WHAT IS REQUIRED:
Both the line containing "run, no release" and the last line of the listing are included: write out exactly the lines from one to the other.
MATERIAL FOR THE TASK below:
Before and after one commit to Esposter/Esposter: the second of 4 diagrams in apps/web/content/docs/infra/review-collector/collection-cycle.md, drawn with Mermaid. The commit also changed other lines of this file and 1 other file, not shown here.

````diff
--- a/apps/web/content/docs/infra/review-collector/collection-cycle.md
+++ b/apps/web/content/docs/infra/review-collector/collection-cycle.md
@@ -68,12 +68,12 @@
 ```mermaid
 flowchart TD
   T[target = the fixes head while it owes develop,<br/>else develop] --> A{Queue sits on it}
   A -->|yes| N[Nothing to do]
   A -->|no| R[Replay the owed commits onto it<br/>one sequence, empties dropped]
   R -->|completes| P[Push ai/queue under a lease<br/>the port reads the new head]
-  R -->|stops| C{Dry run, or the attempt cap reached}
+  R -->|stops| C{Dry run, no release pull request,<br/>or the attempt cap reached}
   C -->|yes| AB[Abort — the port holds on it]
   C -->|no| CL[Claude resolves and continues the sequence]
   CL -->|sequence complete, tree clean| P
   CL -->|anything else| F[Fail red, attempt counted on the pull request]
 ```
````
End of MATERIAL FOR THE TASK.
OUTPUT BELOW:
+  R -->|stops| C{Dry run, no release pull request,<br/>or the attempt cap reached}
   C -->|yes| AB[Abort — the port holds on it]
   C -->|no| CL[Claude resolves and continues the sequence]
   CL -->|sequence complete, tree clean| P
   CL -->|anything else| F[Fail red, attempt counted on the pull request]
 ```
````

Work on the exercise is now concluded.